[STORED DATA — start]

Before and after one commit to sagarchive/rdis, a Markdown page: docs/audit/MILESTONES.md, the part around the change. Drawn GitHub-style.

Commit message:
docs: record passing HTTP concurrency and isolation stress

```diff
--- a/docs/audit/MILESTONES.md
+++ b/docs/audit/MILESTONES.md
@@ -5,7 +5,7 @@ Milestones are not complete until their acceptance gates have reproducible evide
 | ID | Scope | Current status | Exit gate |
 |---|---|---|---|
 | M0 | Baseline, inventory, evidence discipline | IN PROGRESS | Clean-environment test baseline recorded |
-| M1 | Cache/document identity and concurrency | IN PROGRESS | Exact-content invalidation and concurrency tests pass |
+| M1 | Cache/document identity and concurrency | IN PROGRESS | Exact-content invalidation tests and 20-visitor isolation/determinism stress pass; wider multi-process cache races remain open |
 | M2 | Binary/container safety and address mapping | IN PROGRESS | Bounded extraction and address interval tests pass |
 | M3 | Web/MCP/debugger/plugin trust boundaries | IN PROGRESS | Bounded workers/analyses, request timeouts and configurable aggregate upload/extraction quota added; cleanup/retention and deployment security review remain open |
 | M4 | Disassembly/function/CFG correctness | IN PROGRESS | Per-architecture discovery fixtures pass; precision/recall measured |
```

[STORED DATA — finish]

## WHAT YOU HAVE TO DO
Write out the full listing without altering anything.

## FINISHED TASK
Before and after one commit to sagarchive/rdis, a Markdown page: docs/audit/MILESTONES.md, the part around the change. Drawn GitHub-style.

Commit message:
docs: record passing HTTP concurrency and isolation stress

```diff
--- a/docs/audit/MILESTONES.md
+++ b/docs/audit/MILESTONES.md
@@ -5,7 +5,7 @@ Milestones are not complete until their acceptance gates have reproducible evide
 | ID | Scope | Current status | Exit gate |
 |---|---|---|---|
 | M0 | Baseline, inventory, evidence discipline | IN PROGRESS | Clean-environment test baseline recorded |
-| M1 | Cache/document identity and concurrency | IN PROGRESS | Exact-content invalidation and concurrency tests pass |
+| M1 | Cache/document identity and concurrency | IN PROGRESS | Exact-content invalidation tests and 20-visitor isolation/determinism stress pass; wider multi-process cache races remain open |
 | M2 | Binary/container safety and address mapping | IN PROGRESS | Bounded extraction and address interval tests pass |
 | M3 | Web/MCP/debugger/plugin trust boundaries | IN PROGRESS | Bounded workers/analyses, request timeouts and configurable aggregate upload/extraction quota added; cleanup/retention and deployment security review remain open |
 | M4 | Disassembly/function/CFG correctness | IN PROGRESS | Per-architecture discovery fixtures pass; precision/recall measured |
```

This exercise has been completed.